Exercise material: Begin

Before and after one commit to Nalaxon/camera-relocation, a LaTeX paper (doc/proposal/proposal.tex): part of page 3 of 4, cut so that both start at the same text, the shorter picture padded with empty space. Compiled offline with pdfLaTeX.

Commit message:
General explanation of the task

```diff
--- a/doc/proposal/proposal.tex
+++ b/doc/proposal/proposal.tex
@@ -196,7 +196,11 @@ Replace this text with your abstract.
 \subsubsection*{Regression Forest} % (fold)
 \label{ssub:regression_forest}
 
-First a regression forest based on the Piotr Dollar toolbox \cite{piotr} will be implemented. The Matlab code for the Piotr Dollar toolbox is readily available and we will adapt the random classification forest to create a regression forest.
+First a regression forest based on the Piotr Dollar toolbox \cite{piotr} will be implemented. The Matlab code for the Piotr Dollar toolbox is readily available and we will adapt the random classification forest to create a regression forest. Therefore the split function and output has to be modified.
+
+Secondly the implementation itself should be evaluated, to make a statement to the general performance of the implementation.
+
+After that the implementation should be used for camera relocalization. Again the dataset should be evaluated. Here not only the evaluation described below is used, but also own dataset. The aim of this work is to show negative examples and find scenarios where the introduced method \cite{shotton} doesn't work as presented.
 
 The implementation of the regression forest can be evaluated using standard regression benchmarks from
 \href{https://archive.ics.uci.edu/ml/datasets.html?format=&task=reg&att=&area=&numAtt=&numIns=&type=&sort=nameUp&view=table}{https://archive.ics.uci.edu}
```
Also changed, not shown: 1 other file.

Exercise material: End

• [Required work]: In the listing above, how many lines hold the word "Matlab"? Please state the number alone.

• [Solution to this exercise]: 2